This week, Justin Chon’s Ms. Purple will make its Los Angeles debut at the Nuart, attempting to gain some traction when it expands to New York and other markets in the following weeks. The film premiered at Sundance to critical acclaim and was acquired by Oscilloscope shortly after. The intimate storytelling of Ms. Purple, which tells the tale of two estranged siblings in L.A.’s Koreatown, matches that of his previous film Gook, also a celebrated Sundance favorite.
Also opening this weekend is Rob Epstein and Jeffrey Friedman’s documentary Linda Ronstadt: The Sound of My Voice from Greenwich Entertainment, chronicling the life of the iconic singer, her activism and how she became one of the most prominent voices in the music industry.

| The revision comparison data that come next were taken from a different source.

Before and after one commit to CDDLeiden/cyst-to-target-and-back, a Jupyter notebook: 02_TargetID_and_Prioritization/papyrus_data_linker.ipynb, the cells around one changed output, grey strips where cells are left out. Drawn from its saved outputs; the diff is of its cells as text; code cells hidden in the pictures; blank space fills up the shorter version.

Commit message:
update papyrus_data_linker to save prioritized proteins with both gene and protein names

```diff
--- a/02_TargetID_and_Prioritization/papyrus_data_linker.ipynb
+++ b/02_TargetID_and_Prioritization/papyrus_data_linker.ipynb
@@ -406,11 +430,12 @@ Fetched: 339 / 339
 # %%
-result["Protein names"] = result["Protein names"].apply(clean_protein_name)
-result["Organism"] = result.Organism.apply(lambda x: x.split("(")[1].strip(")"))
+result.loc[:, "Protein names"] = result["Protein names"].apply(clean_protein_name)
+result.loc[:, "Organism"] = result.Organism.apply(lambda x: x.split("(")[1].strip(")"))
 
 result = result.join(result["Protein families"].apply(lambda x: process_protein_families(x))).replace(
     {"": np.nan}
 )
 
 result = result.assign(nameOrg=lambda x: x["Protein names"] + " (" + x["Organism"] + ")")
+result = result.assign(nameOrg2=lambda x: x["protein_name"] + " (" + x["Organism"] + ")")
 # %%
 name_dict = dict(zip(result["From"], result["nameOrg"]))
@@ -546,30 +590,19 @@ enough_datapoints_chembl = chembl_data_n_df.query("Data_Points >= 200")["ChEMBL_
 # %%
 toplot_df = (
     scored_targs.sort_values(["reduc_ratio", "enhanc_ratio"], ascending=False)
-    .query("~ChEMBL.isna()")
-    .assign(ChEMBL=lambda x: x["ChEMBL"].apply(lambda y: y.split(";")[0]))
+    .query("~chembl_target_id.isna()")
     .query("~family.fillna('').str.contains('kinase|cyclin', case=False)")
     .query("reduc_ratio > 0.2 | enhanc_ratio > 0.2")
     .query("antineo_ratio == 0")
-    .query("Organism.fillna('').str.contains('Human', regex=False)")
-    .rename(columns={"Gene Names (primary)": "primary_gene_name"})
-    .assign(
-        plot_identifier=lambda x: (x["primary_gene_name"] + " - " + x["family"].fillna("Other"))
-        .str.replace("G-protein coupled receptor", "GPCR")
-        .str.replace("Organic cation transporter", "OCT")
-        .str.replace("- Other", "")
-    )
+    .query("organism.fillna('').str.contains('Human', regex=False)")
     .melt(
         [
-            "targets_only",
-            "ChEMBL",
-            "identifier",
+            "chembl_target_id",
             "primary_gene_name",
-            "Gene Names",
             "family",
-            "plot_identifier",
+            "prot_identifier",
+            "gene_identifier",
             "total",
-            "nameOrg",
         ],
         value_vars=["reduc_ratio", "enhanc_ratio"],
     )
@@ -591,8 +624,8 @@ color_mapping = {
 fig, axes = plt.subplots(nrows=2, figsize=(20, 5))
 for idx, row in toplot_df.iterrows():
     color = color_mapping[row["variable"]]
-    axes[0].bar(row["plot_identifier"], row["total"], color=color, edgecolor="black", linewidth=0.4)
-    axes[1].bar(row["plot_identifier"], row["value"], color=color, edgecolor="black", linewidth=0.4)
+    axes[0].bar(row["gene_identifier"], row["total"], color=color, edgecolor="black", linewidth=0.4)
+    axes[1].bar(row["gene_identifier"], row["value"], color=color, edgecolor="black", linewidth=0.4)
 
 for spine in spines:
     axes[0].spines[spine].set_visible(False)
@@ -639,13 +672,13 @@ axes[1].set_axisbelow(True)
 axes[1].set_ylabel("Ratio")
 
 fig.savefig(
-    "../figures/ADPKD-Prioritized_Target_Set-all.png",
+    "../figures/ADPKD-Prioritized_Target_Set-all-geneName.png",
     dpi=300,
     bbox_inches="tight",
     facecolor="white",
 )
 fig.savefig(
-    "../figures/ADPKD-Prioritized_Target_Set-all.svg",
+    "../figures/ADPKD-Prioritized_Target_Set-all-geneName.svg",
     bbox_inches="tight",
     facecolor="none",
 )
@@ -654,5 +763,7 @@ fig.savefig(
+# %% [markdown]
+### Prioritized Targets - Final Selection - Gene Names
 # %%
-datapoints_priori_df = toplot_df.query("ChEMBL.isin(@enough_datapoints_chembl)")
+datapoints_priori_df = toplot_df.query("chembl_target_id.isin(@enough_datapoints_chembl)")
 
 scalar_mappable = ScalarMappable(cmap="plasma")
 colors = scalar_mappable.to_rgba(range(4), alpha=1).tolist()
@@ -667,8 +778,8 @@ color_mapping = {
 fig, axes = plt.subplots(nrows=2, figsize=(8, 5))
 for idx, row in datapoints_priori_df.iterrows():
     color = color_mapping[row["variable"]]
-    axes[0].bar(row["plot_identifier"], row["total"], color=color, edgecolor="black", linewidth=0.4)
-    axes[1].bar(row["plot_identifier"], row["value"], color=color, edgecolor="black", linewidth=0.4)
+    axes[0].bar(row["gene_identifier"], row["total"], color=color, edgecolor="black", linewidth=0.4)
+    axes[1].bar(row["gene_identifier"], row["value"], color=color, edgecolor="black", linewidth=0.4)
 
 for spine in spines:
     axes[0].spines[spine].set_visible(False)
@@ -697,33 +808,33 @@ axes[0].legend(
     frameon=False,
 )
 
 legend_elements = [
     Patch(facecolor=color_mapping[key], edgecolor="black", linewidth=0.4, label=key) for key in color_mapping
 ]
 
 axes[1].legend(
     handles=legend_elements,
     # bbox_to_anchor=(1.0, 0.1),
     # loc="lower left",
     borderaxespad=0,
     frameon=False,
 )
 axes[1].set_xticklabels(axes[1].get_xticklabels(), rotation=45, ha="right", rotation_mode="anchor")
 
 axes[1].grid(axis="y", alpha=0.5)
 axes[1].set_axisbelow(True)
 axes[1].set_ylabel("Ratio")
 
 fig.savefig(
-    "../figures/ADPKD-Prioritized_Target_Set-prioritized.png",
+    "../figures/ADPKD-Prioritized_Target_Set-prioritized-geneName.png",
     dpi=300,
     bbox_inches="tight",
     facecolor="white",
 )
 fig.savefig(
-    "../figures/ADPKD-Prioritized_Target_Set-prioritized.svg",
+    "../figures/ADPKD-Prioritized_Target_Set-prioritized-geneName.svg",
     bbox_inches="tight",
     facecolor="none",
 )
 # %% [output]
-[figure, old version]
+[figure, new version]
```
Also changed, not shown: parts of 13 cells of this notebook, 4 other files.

Although the weekend will be busy with the opening of the Toronto Film Festival, there will be plenty to watch at the Specialty box office with a pair of racecar documentaries including Paul Taublieb’s Blink of an Eye and Roger Hinze and Michael William Miles’ Rapid Response.
For more Bollywood flair, Nitesh Tiwari’s college reunion Chhichhore is set to open in India and select theaters in the U.S. while the you-are-never-too-old-to-follow-your-dreams drama Edie will bow in theaters September 6.
Director: Justin Chon
Writers: Justin Chon, Chris Dinh
Cast: Tiffany Chu, Teddy Lee, James Kang, Octavio Pizano
Distributor: Oscilloscope Laboratories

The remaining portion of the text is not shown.